What is bovine tuberculosis?
Bovine tuberculosis (bTB) is an infectious disease of cattle. It’s caused by the bacterium Mycobacterium bovis (M. bovis), which can also infect and cause disease in many other mammals, including humans, pigs, deer, goats, cats, dogs and badgers. In pigs, tuberculosis is most often caught during slaughter as clinical signs are rare.
How is it spread?
Pigs are classed as a spill-over host. This means when levels of bTB circulating among wildlife and cattle in the local environment become very high, it spills over into other species, which are not usually infected with bTB.
This situation is most likely to occur in bTB hotspots, such as the South West and the Midlands. However, it is essential that all producers are vigilant due to ‘off-site’ contract growing and finishing, and pigs being moved between regions for finishing.
How do pigs get bTB?
Infected badger urine or mucus is the most likely cause. This can contaminate farrowing beds so that when newborn piglets inhale into the bed or suckle, they become infected.
Another route of contamination includes home mill and mix units using grain from their own or other stores that have been contaminated by bTB-infected badgers. It can also happen through direct contact with other infected animals, e.g. cattle, deer or wild boar. Contaminated crops pre-harvest is not thought to be a likely source of infection.
Why should I be concerned about bTB?
Bovis infection in pigs is a notifiable disease. TB in animals caused by M. bovis is a zoonotic disease and, therefore, where TB in pigs is disclosed, the Animal and Plant Health Agency (APHA) will inform the consultant in communicable disease control (CCDC) of the local health authority, or the relevant consultant in public health medicine (CPHM) in Scotland, so that any risks to human contacts can be investigated.
If TB is confirmed, or if there is a strong suspicion of TB infection in pigs, movement restrictions will be imposed (if not already in place) and will remain until APHA is satisfied there is freedom from TB.
What can I do to prevent bTB?
The key to prevention is to stop infected badgers and cattle from encountering pigs or pig feed.
Many other species can be infected with bTB so it’s important to look at how close other species are to your pigs. This is particularly important in pedigree and small herds, where nose-to-nose contact with other species is more common.
How do I know if bTB is present on my unit?
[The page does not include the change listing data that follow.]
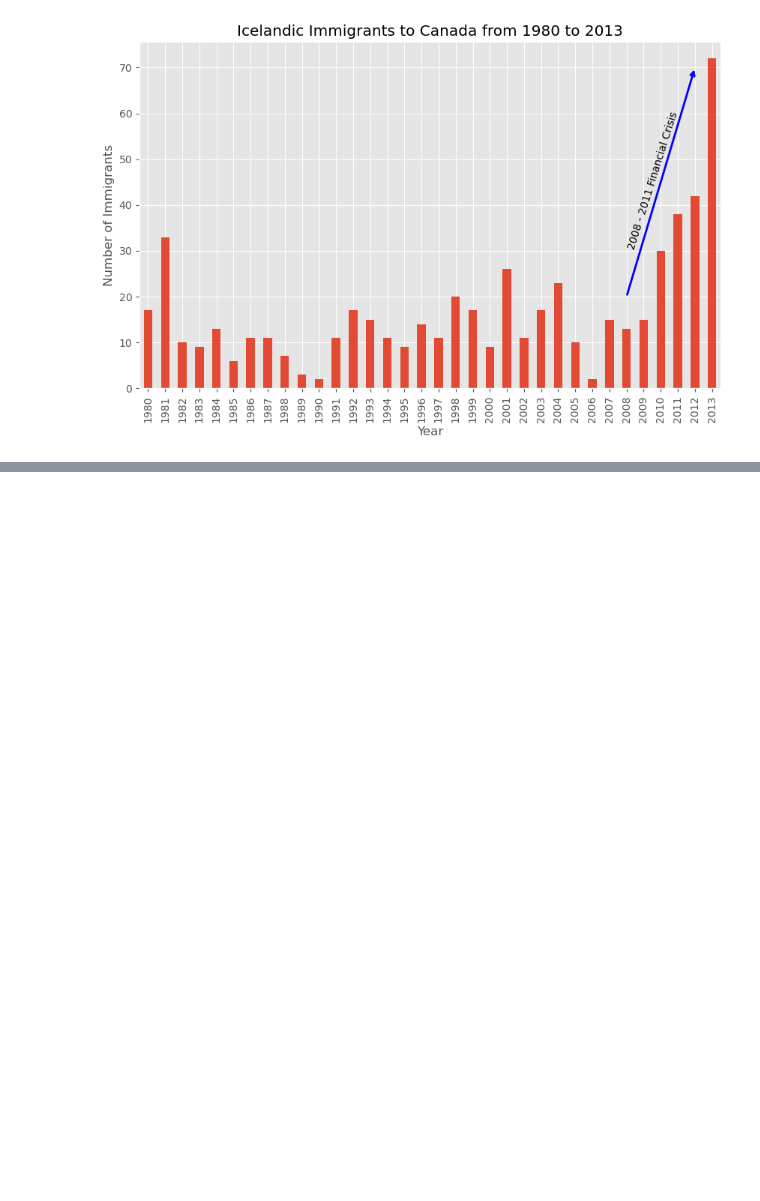
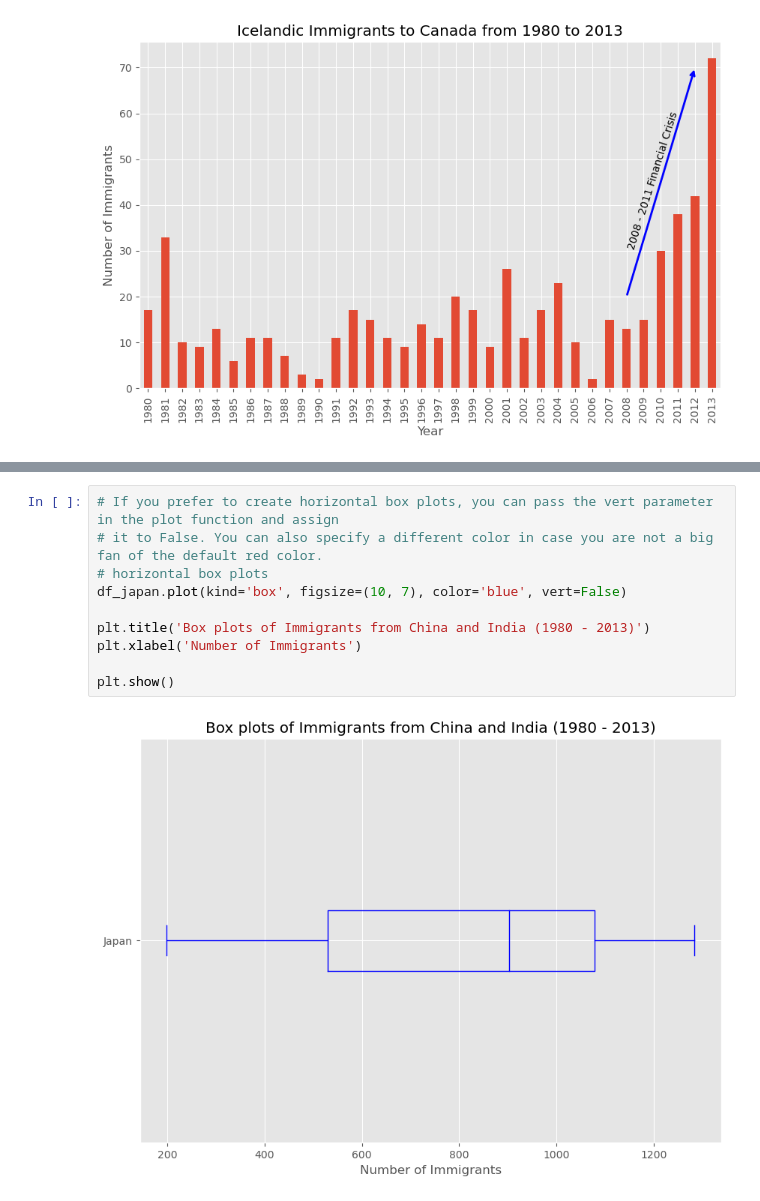
Before and after one commit to muwongelawrence-tech/Statistical_Machine_Learning-and-Data-science, a Jupyter notebook: statistical machine learning projects/canada_citizenship/Canada_citizenship.ipynb, the cells around one changed output, grey strips where cells are left out. Drawn from its saved outputs; the diff is of its cells as text; blank space fills up the shorter version.

```diff
--- a/statistical machine learning projects/canada_citizenship/Canada_citizenship.ipynb
+++ b/statistical machine learning projects/canada_citizenship/Canada_citizenship.ipynb
@@ -432,0 +536,12 @@ plt.show()
+# %%
+# If you prefer to create horizontal box plots, you can pass the vert parameter in the plot function and assign
+# it to False. You can also specify a different color in case you are not a big fan of the default red color.
+# horizontal box plots
+df_japan.plot(kind='box', figsize=(10, 7), color='blue', vert=False)
+
+plt.title('Box plots of Immigrants from China and India (1980 - 2013)')
+plt.xlabel('Number of Immigrants')
+
+plt.show()
+# %% [output]
+[figure, added]
```
Also changed, not shown: parts of 16 cells of this notebook.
Pigs rarely show any clinical signs of bTB so infection is usually not discovered until the pigs are slaughtered. UK legislation requires that all animals must be inspected for TB during routine post-mortem meat inspection. If TB lesions are found in the lymph glands of the head, the head will be condemned. If suspect TB lesions are found in more than one part of the carcase site (e.g. head and chest), the whole carcase will be condemned.